- _ACTIVITY_
Check every line of the data below for the word "const". Copy the ones that have it.
........
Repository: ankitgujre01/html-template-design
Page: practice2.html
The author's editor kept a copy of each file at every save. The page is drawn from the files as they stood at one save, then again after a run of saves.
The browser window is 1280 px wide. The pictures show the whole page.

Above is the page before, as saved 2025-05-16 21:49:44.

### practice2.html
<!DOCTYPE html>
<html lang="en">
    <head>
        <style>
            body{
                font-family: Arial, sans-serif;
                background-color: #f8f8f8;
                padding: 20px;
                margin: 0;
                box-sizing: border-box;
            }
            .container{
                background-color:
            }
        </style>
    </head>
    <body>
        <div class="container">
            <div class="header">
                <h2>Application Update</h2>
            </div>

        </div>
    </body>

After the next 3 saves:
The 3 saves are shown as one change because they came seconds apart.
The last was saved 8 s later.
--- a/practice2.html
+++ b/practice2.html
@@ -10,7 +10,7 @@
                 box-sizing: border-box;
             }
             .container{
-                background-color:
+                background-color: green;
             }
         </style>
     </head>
........
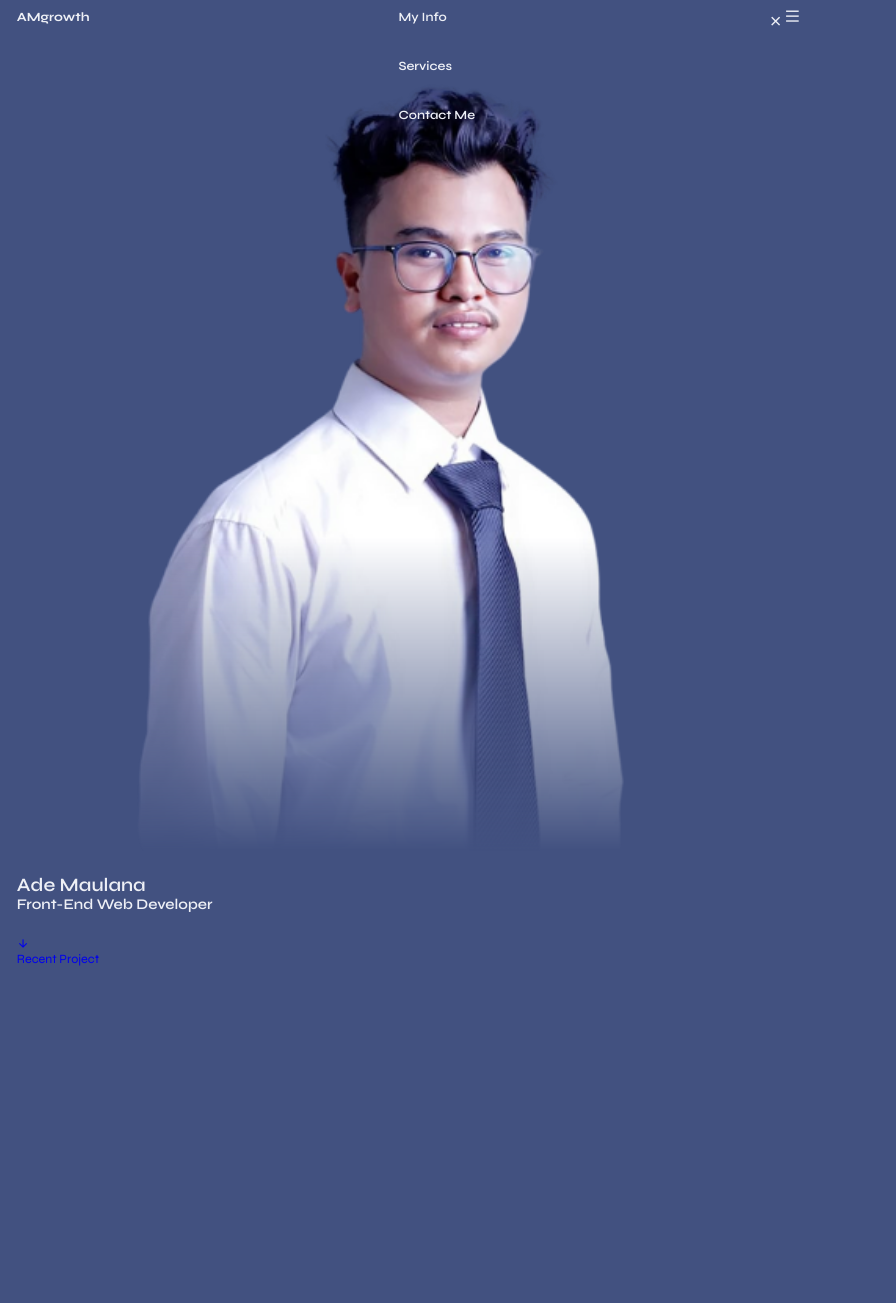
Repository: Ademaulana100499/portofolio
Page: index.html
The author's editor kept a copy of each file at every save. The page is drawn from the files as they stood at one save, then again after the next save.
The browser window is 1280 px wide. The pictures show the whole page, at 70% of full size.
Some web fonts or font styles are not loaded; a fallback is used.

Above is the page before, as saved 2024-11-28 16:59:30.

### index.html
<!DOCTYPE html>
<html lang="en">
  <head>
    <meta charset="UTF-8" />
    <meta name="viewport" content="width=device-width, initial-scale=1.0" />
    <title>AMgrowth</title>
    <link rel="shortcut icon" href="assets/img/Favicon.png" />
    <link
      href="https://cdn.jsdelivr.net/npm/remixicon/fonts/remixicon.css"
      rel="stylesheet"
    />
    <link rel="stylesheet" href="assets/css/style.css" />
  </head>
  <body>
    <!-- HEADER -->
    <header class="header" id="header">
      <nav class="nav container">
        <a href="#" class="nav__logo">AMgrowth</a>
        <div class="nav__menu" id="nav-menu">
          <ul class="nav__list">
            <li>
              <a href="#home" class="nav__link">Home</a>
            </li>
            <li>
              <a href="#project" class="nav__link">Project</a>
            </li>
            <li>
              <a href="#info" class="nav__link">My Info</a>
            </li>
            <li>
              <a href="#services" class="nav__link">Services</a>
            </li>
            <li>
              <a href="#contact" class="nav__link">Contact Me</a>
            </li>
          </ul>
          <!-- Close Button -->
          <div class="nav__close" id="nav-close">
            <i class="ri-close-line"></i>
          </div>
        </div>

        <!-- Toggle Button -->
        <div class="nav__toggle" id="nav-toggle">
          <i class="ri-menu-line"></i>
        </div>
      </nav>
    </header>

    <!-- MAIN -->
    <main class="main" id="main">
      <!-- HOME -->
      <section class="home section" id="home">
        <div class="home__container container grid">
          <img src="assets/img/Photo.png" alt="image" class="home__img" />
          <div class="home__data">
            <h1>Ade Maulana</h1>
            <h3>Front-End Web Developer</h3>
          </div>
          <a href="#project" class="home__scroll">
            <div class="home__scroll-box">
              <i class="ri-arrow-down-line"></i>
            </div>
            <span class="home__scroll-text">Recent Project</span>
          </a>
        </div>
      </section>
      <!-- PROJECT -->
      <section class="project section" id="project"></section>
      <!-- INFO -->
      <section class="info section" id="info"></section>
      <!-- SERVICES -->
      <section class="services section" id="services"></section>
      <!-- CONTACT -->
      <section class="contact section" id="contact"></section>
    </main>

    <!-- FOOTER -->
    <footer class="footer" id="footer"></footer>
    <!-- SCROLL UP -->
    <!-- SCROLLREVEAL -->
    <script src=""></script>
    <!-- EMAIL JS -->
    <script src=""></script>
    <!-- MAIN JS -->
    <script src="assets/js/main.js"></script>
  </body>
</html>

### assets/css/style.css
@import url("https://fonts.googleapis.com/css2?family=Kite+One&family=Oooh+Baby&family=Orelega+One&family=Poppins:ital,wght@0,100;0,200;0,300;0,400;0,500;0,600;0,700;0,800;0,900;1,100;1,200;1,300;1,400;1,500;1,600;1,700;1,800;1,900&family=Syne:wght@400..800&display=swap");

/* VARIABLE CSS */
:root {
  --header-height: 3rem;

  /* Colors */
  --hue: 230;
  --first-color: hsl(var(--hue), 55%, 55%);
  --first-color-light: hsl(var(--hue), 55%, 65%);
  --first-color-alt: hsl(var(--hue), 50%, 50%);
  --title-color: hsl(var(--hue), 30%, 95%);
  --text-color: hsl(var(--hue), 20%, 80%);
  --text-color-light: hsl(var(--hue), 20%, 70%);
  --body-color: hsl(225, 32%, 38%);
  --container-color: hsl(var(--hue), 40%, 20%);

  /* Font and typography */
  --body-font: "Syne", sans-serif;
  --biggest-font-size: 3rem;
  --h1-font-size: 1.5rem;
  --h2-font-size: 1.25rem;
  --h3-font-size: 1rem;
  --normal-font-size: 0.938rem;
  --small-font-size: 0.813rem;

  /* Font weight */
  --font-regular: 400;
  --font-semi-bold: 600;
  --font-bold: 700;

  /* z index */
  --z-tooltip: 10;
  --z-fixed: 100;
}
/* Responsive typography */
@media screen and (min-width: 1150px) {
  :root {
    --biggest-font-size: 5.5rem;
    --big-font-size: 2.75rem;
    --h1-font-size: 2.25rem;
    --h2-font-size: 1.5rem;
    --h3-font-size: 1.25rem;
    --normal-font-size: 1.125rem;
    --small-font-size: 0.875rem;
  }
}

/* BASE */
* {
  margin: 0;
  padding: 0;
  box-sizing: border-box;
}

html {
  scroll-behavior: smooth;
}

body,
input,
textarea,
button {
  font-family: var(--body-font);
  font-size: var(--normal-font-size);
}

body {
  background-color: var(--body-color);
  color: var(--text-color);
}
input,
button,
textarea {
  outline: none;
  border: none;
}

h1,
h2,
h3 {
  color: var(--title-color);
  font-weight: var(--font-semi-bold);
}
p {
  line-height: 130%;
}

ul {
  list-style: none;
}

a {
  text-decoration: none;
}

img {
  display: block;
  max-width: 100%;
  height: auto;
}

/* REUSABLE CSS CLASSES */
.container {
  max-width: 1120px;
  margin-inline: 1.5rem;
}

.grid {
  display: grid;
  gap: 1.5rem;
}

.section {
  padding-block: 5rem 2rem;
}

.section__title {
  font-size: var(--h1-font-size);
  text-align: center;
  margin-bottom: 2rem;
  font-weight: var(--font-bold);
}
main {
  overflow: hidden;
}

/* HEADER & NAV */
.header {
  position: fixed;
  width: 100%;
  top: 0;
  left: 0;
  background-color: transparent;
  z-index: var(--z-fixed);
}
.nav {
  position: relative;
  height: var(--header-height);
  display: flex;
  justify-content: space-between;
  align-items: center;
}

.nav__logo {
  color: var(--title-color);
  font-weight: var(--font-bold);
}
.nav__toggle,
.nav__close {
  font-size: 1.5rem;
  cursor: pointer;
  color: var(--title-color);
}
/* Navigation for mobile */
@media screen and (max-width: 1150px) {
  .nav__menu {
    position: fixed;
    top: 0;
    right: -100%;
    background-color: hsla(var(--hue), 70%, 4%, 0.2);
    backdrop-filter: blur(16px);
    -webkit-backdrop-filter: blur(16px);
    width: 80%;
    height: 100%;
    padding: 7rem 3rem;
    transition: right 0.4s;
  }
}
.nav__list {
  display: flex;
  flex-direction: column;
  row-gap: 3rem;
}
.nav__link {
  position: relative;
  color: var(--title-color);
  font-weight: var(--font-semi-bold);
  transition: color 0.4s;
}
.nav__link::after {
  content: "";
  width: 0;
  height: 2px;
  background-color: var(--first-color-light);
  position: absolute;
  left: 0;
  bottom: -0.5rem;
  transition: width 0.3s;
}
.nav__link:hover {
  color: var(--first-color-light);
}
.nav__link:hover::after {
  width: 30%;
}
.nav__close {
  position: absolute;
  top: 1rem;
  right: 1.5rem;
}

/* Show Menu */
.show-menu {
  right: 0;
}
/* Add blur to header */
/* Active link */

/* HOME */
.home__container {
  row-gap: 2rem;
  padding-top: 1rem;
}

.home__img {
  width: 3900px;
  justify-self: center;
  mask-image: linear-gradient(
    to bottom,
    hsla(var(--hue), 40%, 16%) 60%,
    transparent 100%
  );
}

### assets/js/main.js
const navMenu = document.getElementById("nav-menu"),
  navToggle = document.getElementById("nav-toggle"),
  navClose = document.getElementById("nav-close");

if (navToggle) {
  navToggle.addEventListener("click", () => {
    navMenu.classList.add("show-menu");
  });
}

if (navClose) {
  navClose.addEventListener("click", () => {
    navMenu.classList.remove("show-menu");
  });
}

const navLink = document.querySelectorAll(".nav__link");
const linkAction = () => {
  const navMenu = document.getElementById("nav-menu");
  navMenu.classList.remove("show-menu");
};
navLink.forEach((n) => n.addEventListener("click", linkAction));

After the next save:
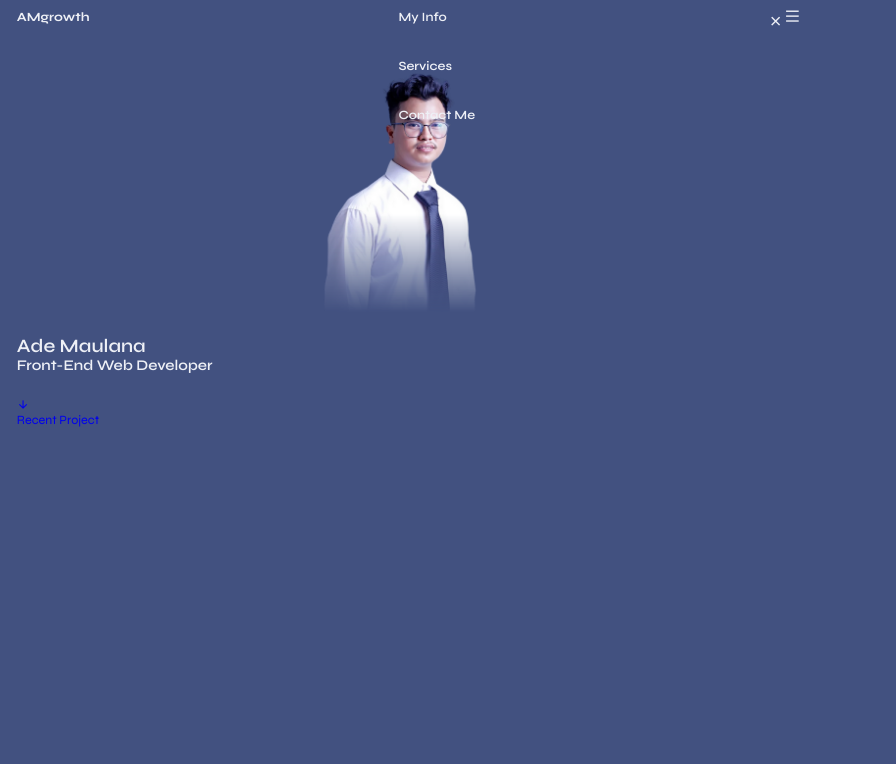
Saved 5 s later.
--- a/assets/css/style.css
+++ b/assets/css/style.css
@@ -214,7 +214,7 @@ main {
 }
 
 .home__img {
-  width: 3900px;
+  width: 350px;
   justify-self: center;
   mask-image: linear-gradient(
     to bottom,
........
- _EXERCISE OUTPUT_
const navMenu = document.getElementById("nav-menu"),
const navLink = document.querySelectorAll(".nav__link");
const linkAction = () => {
  const navMenu = document.getElementById("nav-menu");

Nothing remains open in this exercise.